Distinguishing replicas from originals is another task that maker’s marks can assist with. Unscrupulous vendors will sometimes attempt to replicate these marks to add legitimacy to the pieces they are trying to pull off as originals, so when reviewing marks, it’s important to conduct a close examination to ensure it’s not missing any key components, iconography, or errant dates. If there is any doubt, however, it may be best to leave the identification job to antique experts, like the team at GoodWood.
Examples of Maker’s Marks
Here are a few examples of maker’s marks that have recently passed through GoodWood’s doors:
Basic-Witz Furniture Industries
Basic-Witz Furniture Industries was founded in 1889 with plants in Waynesboro and Staunton, Virginia. They were known for manufacturing a popular line of modern and 18th Century bedroom and dining room furniture, as well as desks and secretaries. Records indicate that they were purchased in the 1970s by Stanley Furniture.1
R-Way Furniture Company was initially founded in 1881 in Sheboygan, Wisconsin by George Mattoon under the name Mattoon Manufacturing Co. After his death, it became known as Northern Furniture and was ultimately rebranded R-Way Furniture in 1942 after it was purchased by the C. Reiss Coal Company.
R-Way is known for the stunning craftsmanship of mid-century modern furniture, and its commitment to quality is apparent in its use of dovetail joints, solid wood construction, and contoured brass drawer pulls.
Mengel Furniture was founded in 1877 by C.C. Mengel in Louisville, Kentucky. They manufactured household furnishings, wooden washing machines, and wooden boxes using lumber from the mills they also operated in Central and South America. Over time they expanded into children’s toys and wooden car components, but following WWII Mengel Furniture reorganized to concentrate on bedroom, dining, and living room furniture sets.
Harmony House was a brand created by Sears in response to customer demand for a collection of furniture and furnishings that was easier to color coordinate to provide a more cohesive look for the home. The line launched with four colors in light, medium,, and dark shades, eventually expanding to feature 18 colors. The Harmony House brand ran from 1940 to 1968.
The father-son team of John Lane and Ed Lane purchased a small Virginian box plant in 1912, incorporating their new venture as the Standard Red Cedar Chest Company. The company slowly expanded the types of furniture they offered, and eventually changed their name to Lane Furniture.
GoodWood: Trusted Vintage and Antique Experts
Of course, maker’s marks aren’t the be-all and end-all of antique categorization; if a piece lacks a maker’s mark, that does not mean it’s not authentic - shop marks just serve as an excellent starting point in verification when present. Our furniture and décor experts can ascertain much about a piece simply by examination and occasional further research.

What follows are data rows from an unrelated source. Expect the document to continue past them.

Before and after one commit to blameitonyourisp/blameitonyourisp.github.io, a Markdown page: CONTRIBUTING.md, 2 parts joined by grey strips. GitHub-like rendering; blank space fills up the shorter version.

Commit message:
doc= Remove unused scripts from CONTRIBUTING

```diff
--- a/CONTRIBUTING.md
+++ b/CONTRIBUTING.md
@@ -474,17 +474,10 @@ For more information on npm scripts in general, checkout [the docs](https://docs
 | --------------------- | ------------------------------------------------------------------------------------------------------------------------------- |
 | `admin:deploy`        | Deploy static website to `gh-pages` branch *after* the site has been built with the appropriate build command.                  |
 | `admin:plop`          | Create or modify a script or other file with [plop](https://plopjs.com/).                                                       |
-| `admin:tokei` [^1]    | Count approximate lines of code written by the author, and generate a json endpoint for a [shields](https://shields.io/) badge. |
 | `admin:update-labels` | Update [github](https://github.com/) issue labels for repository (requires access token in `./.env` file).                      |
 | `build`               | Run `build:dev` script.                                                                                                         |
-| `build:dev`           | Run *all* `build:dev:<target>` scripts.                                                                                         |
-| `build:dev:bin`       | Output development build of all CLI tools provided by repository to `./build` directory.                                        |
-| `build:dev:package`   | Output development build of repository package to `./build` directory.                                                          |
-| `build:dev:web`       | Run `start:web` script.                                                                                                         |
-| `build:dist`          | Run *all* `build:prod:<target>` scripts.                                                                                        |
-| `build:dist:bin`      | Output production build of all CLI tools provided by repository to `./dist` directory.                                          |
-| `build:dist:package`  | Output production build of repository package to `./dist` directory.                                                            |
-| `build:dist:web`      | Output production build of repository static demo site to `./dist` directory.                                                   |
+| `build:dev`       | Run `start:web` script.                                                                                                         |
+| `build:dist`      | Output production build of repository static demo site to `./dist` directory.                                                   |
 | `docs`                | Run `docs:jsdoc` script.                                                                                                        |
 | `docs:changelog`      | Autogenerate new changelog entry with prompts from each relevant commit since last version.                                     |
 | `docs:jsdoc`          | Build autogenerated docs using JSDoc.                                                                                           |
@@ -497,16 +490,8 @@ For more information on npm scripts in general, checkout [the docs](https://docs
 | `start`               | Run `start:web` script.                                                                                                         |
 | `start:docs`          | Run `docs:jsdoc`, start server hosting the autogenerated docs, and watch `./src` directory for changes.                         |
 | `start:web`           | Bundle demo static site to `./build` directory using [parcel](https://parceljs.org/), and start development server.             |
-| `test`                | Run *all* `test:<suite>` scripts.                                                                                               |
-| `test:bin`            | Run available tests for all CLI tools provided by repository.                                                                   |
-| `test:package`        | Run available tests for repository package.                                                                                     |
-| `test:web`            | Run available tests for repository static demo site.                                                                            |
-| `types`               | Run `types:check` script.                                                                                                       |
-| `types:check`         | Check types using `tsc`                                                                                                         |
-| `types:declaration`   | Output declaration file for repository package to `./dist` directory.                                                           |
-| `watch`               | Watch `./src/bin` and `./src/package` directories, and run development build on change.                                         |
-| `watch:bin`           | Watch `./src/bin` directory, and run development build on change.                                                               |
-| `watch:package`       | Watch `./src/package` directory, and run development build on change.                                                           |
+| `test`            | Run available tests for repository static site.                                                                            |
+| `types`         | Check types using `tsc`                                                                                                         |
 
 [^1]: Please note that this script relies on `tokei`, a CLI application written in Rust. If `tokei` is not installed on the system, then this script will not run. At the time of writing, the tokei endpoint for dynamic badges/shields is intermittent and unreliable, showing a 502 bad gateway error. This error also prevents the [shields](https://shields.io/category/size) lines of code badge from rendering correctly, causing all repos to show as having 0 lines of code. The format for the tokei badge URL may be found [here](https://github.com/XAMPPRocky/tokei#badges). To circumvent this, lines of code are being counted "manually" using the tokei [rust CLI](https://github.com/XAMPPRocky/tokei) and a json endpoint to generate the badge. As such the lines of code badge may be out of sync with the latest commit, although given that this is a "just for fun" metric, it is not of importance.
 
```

At GoodWood, you can shop with confidence knowing that we only source and sell furniture that is carefully assessed and authenticated by our experienced pickers. GoodWood selects the best items directly from auction, which eliminates markups and helps keep our prices reasonable. When a maker mark is identified, we include that information in the product title to help aid those on the hunt for pieces made by a particular manufacturer or craftsman.
Have a question about maker’s marks, furniture identification, or another aspect of vintage and antique furniture? Feel free to come by the store and chat with us!
1Furniture World Magazine 1940. 70th anniversary issue. “The Furniture Industry of the Southeast”